_What is required_:
Below are the data; count the lines with the string "shared" in them and give that number only.

──────── Records provided ────────

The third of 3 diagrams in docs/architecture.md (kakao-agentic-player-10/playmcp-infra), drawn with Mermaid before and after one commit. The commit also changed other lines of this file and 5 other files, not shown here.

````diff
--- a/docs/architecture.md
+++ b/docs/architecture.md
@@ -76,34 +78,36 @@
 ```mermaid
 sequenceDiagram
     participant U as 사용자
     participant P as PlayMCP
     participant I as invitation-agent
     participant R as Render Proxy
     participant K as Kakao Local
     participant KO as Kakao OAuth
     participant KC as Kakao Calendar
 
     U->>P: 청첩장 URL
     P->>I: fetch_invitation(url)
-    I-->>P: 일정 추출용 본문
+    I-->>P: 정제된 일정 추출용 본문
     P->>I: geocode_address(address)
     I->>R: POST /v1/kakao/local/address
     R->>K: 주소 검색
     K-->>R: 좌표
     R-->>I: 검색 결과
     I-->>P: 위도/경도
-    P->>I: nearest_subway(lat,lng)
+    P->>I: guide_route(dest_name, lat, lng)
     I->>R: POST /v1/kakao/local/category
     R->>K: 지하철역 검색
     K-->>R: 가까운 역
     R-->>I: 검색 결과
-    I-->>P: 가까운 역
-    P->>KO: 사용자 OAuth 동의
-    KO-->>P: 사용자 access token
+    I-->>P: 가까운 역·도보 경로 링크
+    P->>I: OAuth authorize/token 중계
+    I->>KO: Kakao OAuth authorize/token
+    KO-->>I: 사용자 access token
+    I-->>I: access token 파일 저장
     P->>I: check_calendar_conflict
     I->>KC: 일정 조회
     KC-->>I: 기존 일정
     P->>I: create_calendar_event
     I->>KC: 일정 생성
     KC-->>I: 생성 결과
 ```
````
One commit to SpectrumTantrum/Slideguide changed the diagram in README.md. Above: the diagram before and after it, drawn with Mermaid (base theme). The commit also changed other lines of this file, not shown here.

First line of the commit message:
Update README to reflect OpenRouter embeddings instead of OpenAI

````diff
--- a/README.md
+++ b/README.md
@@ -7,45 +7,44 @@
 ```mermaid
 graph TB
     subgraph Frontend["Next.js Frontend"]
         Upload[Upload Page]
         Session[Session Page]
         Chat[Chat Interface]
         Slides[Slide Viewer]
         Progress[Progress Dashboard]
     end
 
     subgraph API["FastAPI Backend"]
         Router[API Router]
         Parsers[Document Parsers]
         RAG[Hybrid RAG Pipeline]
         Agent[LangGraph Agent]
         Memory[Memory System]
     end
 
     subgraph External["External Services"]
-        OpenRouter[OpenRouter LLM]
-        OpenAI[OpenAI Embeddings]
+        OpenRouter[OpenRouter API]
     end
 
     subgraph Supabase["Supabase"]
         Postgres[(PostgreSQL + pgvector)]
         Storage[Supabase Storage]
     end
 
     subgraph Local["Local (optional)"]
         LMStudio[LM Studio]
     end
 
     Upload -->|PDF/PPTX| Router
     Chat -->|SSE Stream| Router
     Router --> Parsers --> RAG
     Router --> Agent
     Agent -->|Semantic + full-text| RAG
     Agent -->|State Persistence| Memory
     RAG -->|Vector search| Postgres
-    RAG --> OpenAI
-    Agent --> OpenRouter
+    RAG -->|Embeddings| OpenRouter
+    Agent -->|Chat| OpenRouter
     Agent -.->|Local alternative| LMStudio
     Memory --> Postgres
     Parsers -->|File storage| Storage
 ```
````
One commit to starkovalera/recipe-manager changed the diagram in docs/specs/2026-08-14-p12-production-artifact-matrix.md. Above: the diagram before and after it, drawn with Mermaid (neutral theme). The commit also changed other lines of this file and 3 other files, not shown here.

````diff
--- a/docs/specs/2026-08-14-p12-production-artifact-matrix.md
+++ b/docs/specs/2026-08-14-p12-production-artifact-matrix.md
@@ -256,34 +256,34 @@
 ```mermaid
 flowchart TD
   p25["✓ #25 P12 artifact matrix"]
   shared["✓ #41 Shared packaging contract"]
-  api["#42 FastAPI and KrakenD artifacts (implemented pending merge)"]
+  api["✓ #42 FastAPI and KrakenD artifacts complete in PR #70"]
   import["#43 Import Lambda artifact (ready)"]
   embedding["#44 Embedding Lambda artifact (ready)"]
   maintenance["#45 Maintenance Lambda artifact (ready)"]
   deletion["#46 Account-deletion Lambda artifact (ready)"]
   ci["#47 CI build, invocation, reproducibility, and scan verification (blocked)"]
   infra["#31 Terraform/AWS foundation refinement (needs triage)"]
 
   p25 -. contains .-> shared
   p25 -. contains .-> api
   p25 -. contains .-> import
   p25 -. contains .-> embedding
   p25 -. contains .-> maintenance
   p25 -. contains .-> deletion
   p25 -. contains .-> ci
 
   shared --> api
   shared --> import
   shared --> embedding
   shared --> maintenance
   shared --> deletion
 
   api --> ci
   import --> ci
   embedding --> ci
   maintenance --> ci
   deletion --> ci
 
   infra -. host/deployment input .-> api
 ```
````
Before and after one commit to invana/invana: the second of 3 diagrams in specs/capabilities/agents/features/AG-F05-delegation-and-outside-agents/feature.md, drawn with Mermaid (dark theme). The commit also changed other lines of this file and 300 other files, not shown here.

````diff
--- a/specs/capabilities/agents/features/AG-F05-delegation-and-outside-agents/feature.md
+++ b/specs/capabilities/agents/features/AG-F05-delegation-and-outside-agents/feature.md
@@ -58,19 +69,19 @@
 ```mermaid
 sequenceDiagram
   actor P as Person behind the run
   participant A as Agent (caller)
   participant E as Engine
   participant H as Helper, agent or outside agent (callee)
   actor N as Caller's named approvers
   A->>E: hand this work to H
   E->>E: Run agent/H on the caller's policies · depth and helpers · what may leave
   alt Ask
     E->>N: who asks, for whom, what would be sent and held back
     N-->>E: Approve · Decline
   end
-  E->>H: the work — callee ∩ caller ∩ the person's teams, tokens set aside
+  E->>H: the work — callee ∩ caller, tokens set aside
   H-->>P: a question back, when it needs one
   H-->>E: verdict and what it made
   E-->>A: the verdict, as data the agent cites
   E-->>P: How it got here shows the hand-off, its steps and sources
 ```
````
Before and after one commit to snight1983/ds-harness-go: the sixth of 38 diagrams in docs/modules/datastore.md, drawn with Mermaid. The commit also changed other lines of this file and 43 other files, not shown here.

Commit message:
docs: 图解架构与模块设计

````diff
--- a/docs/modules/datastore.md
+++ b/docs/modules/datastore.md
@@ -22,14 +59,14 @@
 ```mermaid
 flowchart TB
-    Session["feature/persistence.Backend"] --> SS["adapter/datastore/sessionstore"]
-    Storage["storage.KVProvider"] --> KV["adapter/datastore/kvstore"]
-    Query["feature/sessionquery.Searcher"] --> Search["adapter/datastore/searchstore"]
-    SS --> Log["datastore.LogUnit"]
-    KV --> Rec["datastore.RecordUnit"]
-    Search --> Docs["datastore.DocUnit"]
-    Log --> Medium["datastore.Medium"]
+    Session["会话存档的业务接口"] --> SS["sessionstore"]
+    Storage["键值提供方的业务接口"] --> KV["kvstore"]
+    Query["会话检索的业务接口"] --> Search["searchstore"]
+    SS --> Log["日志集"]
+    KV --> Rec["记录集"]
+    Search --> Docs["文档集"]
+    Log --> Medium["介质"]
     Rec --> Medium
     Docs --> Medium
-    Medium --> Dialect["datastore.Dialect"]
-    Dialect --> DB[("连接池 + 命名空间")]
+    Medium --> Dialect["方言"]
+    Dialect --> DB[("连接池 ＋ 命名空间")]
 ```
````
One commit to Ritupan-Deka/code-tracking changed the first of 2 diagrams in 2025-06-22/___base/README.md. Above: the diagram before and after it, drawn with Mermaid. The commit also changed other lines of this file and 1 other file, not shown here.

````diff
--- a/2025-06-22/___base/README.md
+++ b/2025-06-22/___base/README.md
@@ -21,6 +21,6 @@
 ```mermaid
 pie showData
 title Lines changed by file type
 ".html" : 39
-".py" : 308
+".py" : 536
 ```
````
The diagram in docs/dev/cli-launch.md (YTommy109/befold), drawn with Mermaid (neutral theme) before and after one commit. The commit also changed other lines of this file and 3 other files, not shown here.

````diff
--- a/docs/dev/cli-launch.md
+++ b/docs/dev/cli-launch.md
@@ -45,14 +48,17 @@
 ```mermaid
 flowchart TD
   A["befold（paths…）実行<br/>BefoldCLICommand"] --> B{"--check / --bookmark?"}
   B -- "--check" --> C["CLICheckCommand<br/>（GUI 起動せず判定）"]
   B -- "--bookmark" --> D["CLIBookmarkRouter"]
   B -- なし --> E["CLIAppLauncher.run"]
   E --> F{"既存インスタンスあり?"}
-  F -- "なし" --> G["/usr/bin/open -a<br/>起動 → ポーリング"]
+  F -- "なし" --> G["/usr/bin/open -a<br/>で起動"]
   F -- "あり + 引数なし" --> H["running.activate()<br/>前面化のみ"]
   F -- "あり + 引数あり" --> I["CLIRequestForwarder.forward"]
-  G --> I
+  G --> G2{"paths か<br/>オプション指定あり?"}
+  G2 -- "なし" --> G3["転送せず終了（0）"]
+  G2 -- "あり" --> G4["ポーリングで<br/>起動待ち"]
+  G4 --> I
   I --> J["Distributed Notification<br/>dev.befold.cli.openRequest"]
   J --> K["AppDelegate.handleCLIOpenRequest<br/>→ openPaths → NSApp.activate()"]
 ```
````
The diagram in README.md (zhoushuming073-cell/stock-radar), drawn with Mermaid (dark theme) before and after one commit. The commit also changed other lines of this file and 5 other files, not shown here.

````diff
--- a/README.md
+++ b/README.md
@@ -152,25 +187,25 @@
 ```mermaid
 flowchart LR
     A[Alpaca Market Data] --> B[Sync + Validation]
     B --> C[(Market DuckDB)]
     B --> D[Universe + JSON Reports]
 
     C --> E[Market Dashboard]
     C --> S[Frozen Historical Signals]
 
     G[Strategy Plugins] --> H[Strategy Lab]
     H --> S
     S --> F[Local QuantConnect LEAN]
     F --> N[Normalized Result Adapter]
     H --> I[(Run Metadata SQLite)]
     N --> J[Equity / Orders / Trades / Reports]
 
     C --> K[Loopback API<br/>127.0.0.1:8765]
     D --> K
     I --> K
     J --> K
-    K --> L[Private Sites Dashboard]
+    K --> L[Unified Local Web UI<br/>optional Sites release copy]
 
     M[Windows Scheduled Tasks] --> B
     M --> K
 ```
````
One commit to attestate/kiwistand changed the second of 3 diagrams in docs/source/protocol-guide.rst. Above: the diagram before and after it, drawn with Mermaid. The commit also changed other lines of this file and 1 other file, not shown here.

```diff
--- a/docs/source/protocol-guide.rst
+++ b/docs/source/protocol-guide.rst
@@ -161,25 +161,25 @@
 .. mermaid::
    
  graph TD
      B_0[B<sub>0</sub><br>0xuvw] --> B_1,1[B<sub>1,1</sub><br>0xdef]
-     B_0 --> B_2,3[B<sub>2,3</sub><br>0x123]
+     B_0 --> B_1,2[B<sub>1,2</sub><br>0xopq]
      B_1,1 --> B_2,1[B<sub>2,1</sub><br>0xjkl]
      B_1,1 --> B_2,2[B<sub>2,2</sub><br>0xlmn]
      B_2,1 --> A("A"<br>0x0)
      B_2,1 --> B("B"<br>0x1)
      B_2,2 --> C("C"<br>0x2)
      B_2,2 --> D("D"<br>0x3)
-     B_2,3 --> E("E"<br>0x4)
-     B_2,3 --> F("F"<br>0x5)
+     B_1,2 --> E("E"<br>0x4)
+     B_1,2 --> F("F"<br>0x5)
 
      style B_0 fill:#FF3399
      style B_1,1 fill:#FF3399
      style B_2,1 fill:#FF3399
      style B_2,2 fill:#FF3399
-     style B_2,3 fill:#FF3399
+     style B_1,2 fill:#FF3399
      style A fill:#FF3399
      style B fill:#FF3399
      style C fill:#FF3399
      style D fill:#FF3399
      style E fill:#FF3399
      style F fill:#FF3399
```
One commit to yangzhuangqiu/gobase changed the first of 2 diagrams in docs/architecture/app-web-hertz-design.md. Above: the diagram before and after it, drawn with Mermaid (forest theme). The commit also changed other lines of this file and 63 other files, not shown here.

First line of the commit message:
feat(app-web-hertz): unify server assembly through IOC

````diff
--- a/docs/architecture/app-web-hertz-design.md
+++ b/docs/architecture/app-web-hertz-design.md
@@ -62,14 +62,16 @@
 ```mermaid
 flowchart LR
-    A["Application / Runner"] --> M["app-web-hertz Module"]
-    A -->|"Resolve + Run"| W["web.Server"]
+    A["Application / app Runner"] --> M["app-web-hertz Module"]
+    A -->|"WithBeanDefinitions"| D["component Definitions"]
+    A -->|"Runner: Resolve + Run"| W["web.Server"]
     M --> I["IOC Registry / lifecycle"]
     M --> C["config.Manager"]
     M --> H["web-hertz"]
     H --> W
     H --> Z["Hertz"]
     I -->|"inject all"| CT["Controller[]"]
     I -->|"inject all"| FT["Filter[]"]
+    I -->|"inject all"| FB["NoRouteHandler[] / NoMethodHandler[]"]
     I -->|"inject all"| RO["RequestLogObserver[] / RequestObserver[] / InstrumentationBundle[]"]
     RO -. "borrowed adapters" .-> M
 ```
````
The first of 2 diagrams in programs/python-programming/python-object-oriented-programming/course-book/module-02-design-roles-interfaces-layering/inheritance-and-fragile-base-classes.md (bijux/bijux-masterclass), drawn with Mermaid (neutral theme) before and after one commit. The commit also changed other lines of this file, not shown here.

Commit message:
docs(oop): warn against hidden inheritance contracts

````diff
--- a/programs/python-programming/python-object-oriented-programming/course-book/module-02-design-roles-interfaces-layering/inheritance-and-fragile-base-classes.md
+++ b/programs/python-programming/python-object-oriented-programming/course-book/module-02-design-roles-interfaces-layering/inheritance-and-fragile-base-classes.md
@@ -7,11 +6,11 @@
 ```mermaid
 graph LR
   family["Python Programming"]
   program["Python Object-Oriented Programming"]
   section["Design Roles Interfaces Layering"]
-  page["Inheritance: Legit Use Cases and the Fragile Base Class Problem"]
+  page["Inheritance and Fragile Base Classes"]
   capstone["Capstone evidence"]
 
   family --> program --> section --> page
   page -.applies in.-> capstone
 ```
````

────────

_Output of the task_:
7